Guitar Pusher Weekly Newsletter | Bass Strings: Tapered And Non Tapered

Posted by Sales @GP on

TONE TALK Bass: Tapered and Standard Strings

Once you have finally gone through the difficult task of choosing the right bass, the last thing you want is to have to worry about yet another element to choose, such as strings. Have you ever purchased a new set of strings and wondered why the action was drastically different compared to your last set of strings? The B-string was much lower or higher? Chances are it's the strings by the ball end are either tapered or not. In this issue, we'll help you choose the right bass strings.

Standard or Full Wound Strings

“Standard” means “conventional construction”, which means “round wound” (or “full contact”) string.

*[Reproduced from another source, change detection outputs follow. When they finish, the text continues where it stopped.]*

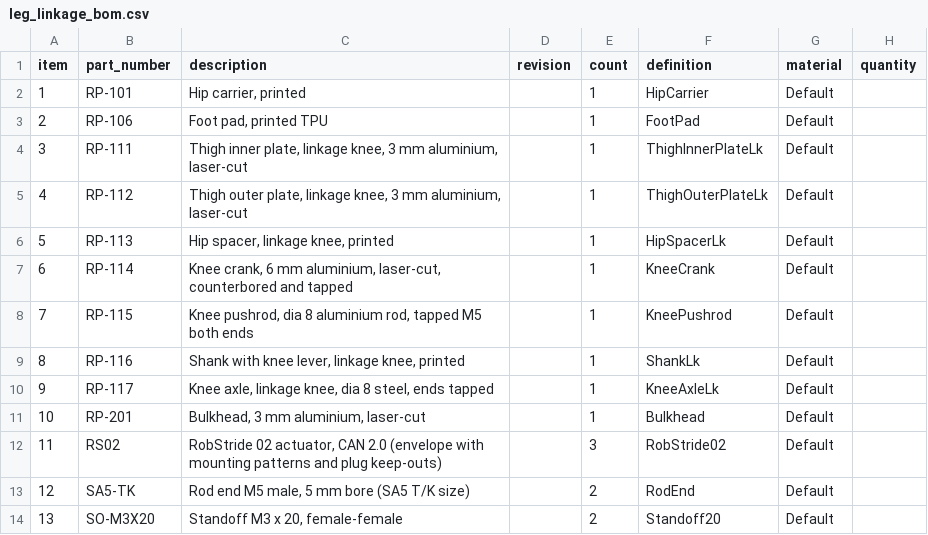
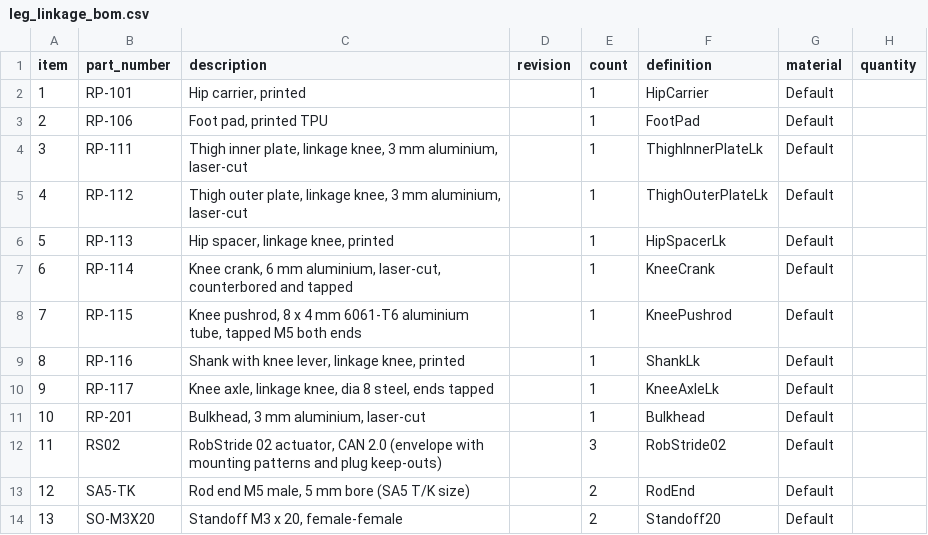
Before and after one commit to nightswimmer/RoboPuppy, a CSV file: cad/leg/leg_linkage_bom.csv, drawn as a sheet.

Commit message:
Reshaped the rig leg from a sketch and switched the pushrod to an 8 x 4 tube - Thigh (rig only): hip and knee rounds joined by two convex rear arcs   (R1200 from the hip, R230 into the knee from 0.4 lt) and two concave   front arcs (R210, then R40 into the knee from 0.75 lt), so the bend is   near the knee; the front edge stays at least 1.5 mm in front of the rod - Shank (rig only): S-shaped centreline (15 mm line leaning 4 deg back,   R150 toward the front, R175 back to the foot); spacers moved onto the   curve at 55 and 125 mm - Pushrod RP-115: 8 x 4 mm 6061-T6 tube tapped M5 both ends, with male   SA5 T/K rod ends (no end plugs); rig rod hollow too; linkage BOMs updated - Rig clash-checked at nine knee angles from -60 to -159 deg: no clashes   between links - Document the pushrod choice, the new leg shapes and the open points

```diff
--- a/cad/leg/leg_linkage_bom.csv
+++ b/cad/leg/leg_linkage_bom.csv
@@ -7,3 +7,3 @@
 "6","RP-114","Knee crank, 6 mm aluminium, laser-cut, counterbored and tapped","","1","KneeCrank","Default",""
-"7","RP-115","Knee pushrod, dia 8 aluminium rod, tapped M5 both ends","","1","KneePushrod","Default",""
+"7","RP-115","Knee pushrod, 8 x 4 mm 6061-T6 aluminium tube, tapped M5 both ends","","1","KneePushrod","Default",""
 "8","RP-116","Shank with knee lever, linkage knee, printed","","1","ShankLk","Default",""
```
Also changed, not shown: cad/robot/bom_linkage.csv, 10 other files.
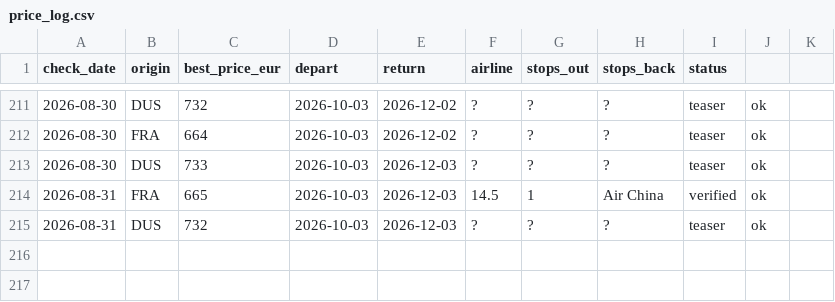
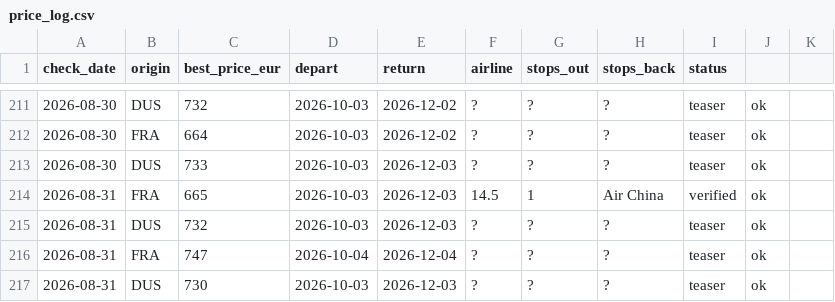
Before and after one commit to Ewuitz/flight-price-checker, a CSV file: price_log.csv, drawn as a sheet; only a part is shown, gaps mark what is left out; the diff names each change by its address in the sheet, - before the commit and + after, or states it on an @@ line.

```diff
--- a/price_log.csv
+++ b/price_log.csv
+row 216: 2026-08-31 | FRA | 747 | 2026-10-04 | 2026-12-04 | ? | ? | ? | teaser | ok
+row 217: 2026-08-31 | DUS | 730 | 2026-10-03 | 2026-12-03 | ? | ? | ? | teaser | ok
```
Also changed, not shown: 2 other files.
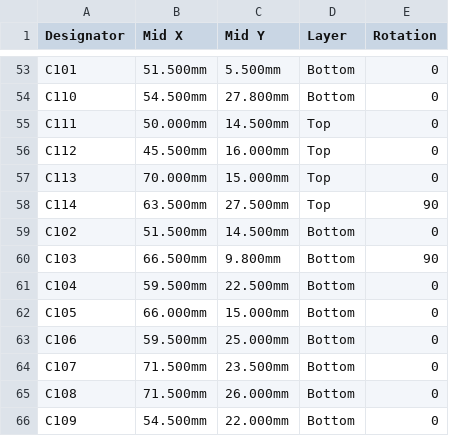
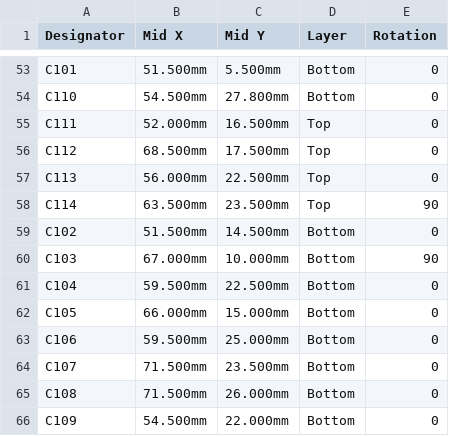
Before and after one commit to vbartusevicius/weather-station, a CSV file: hardware/releases/v1/panel/panel_cpl_jlc.csv, drawn as a sheet; only a part is shown, gaps mark what is left out; the diff covers the shown part only.

```diff
--- a/hardware/releases/v1/panel/panel_cpl_jlc.csv
+++ b/hardware/releases/v1/panel/panel_cpl_jlc.csv
@@ -54,8 +54,8 @@ C101,51.500mm,5.500mm,Bottom,0
 C110,54.500mm,27.800mm,Bottom,0
-C111,50.000mm,14.500mm,Top,0
-C112,45.500mm,16.000mm,Top,0
-C113,70.000mm,15.000mm,Top,0
-C114,63.500mm,27.500mm,Top,90
+C111,52.000mm,16.500mm,Top,0
+C112,68.500mm,17.500mm,Top,0
+C113,56.000mm,22.500mm,Top,0
+C114,63.500mm,23.500mm,Top,90
 C102,51.500mm,14.500mm,Bottom,0
-C103,66.500mm,9.800mm,Bottom,90
+C103,67.000mm,10.000mm,Bottom,90
 C104,59.500mm,22.500mm,Bottom,0
```
Also changed, not shown: 30 edited cells elsewhere in this file, hardware/releases/v1/crown/crown_assembly_check.csv, hardware/releases/v1/crown/crown_cpl_jlc.csv, 50 other files.
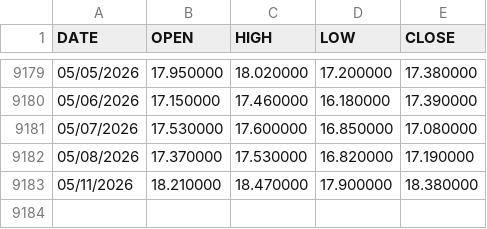
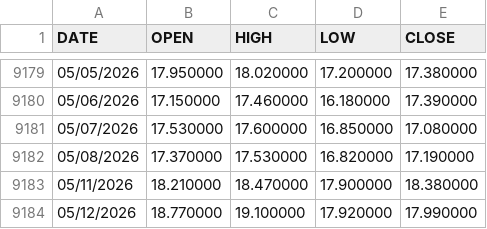
Before and after one commit to valira3/stock-spike-monitor, a CSV file: data/external/vix-daily.csv, drawn as a sheet; only a part is shown, gaps mark what is left out; the diff names each change by its address in the sheet, - before the commit and + after, or states it on an @@ line.

```diff
--- a/data/external/vix-daily.csv
+++ b/data/external/vix-daily.csv
+row 9184: 05/12/2026 | 18.770000 | 19.100000 | 17.920000 | 17.990000
```
Also changed, not shown: 1 other file.
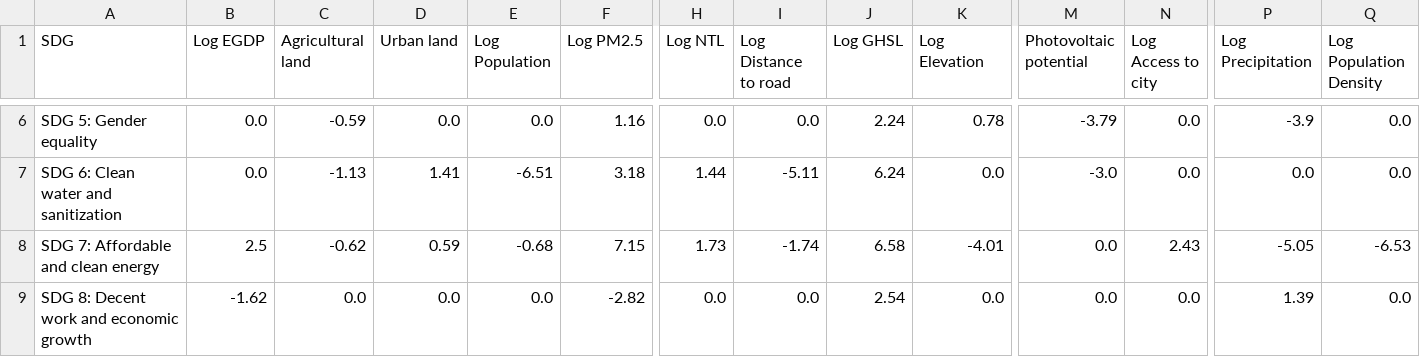
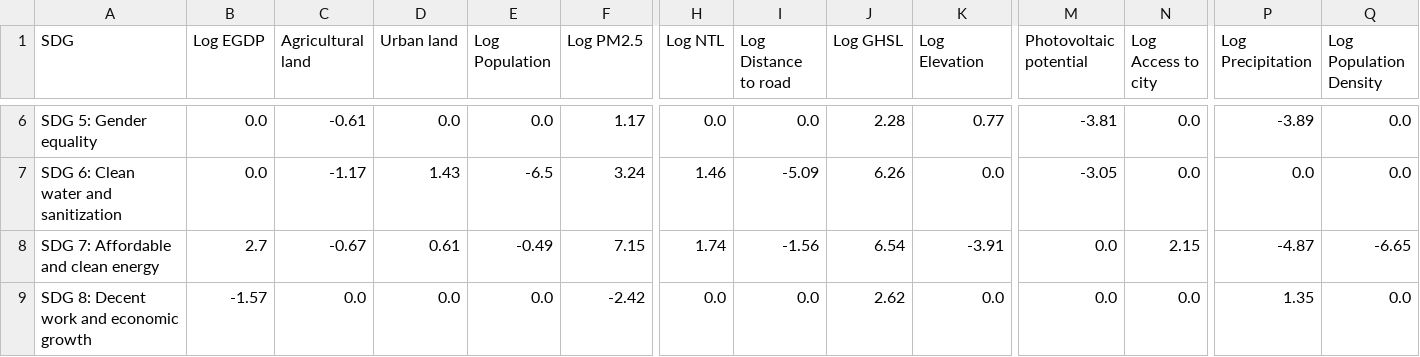
Before and after one commit to HendrixPeralta/bol_hdi_prediction, a CSV file: data/sdg_prediction/coef_table.csv, drawn as a sheet; only a part is shown, gaps mark what is left out; the diff covers the shown part only; the diff names each change by its address in the sheet, - before the commit and + after, or states it on an @@ line.

```diff
--- a/data/sdg_prediction/coef_table.csv
+++ b/data/sdg_prediction/coef_table.csv
-C6 (Agricultural land): -0.59
+C6 (Agricultural land): -0.61
-F6 (Log PM2.5): 1.16
+F6 (Log PM2.5): 1.17
-J6 (Log GHSL): 2.24
+J6 (Log GHSL): 2.28
-K6 (Log Elevation): 0.78
+K6 (Log Elevation): 0.77
-M6 (Photovoltaic potential): -3.79
+M6 (Photovoltaic potential): -3.81
-P6 (Log Precipitation): -3.9
+P6 (Log Precipitation): -3.89
-C7 (Agricultural land): -1.13
+C7 (Agricultural land): -1.17
-D7 (Urban land): 1.41
+D7 (Urban land): 1.43
-E7 (Log Population): -6.51
+E7 (Log Population): -6.5
-F7 (Log PM2.5): 3.18
+F7 (Log PM2.5): 3.24
-H7 (Log NTL): 1.44
+H7 (Log NTL): 1.46
-I7 (Log Distance to road): -5.11
+I7 (Log Distance to road): -5.09
-J7 (Log GHSL): 6.24
+J7 (Log GHSL): 6.26
-M7 (Photovoltaic potential): -3.0
+M7 (Photovoltaic potential): -3.05
-B8 (Log EGDP): 2.5
+B8 (Log EGDP): 2.7
-C8 (Agricultural land): -0.62
+C8 (Agricultural land): -0.67
-D8 (Urban land): 0.59
+D8 (Urban land): 0.61
-E8 (Log Population): -0.68
+E8 (Log Population): -0.49
-H8 (Log NTL): 1.73
+H8 (Log NTL): 1.74
-I8 (Log Distance to road): -1.74
+I8 (Log Distance to road): -1.56
-J8 (Log GHSL): 6.58
+J8 (Log GHSL): 6.54
-K8 (Log Elevation): -4.01
+K8 (Log Elevation): -3.91
-N8 (Log Access to city): 2.43
+N8 (Log Access to city): 2.15
-P8 (Log Precipitation): -5.05
+P8 (Log Precipitation): -4.87
-Q8 (Log Population Density): -6.53
+Q8 (Log Population Density): -6.65
-B9 (Log EGDP): -1.62
+B9 (Log EGDP): -1.57
-F9 (Log PM2.5): -2.82
+F9 (Log PM2.5): -2.42
-J9 (Log GHSL): 2.54
+J9 (Log GHSL): 2.62
-P9 (Log Precipitation): 1.39
+P9 (Log Precipitation): 1.35
```
Also changed, not shown: 88 edited cells elsewhere in this file, 1 other file.
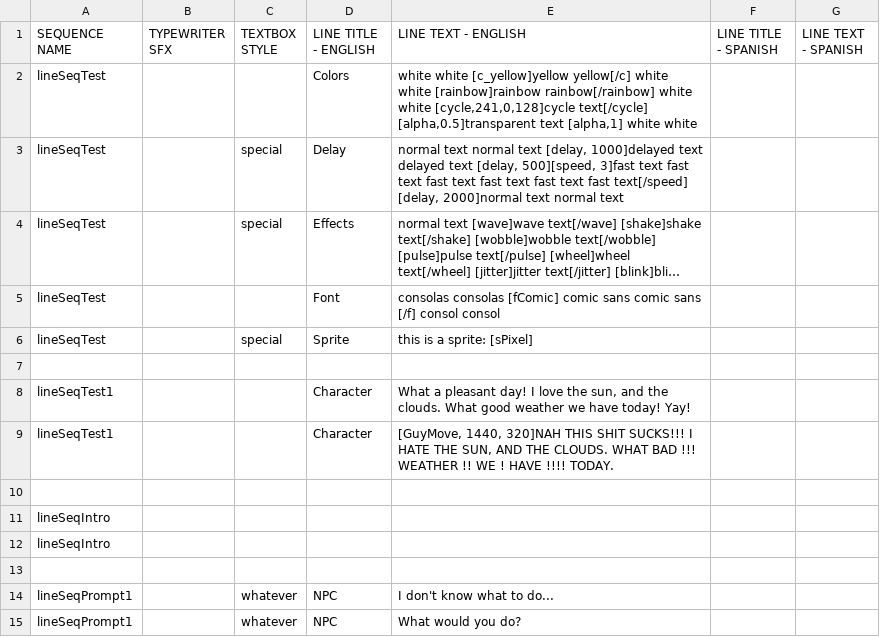
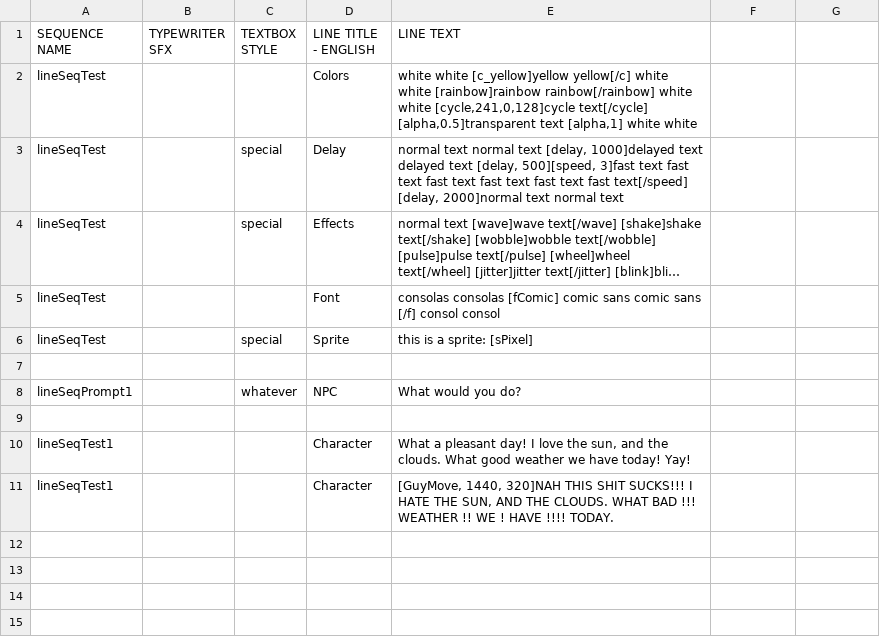
Before and after one commit to kazak29/Spooktober_2026_GameJam, a CSV file: datafiles/lines.csv, drawn as a sheet; long unchanged cells end in …; removed rows and columns are numbered as before the commit, all else as after; the diff names each change by its address in the sheet, - before the commit and + after, or states it on an @@ line.

Commit message:
Updated line and ui files

```diff
--- a/datafiles/lines.csv
+++ b/datafiles/lines.csv
-E1: LINE TEXT - ENGLISH
+E1: LINE TEXT
-F1: LINE TITLE - SPANISH
+F1: (empty)
-G1: LINE TEXT - SPANISH
+G1: (empty)
@@ row 15 moved to row 8: lineSeqPrompt1 @@
+row 9: (empty)
-row 10: (empty)
-row 11: lineSeqIntro
-row 12: lineSeqIntro
-row 13: (empty)
-row 14: lineSeqPrompt1 |  | whatever | NPC | I don't know what to do...
```
Also changed, not shown: 1 other file.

The string is the full thickness of its size the entire length of the string. The string will get thinner for the tuning posts. These strings are the most common ones in the market and they are the ones installed on your bass when you purchase one.

Tapered Strings

A tapered bass string when the first string is thinner than the full thickness of the string. This “Tapered” length will vary depending on the manufacturer. On the B-string which is usually made up of 3 winding layers, the tapered section will be as thick as one winding and become the full thickness of the string. Tapered strings are usually indicated with a “T” after the size. However, it is not typical to see a tapered string in the .070 or lower size as these are usually constructed of one wrap wire the entire length of the string.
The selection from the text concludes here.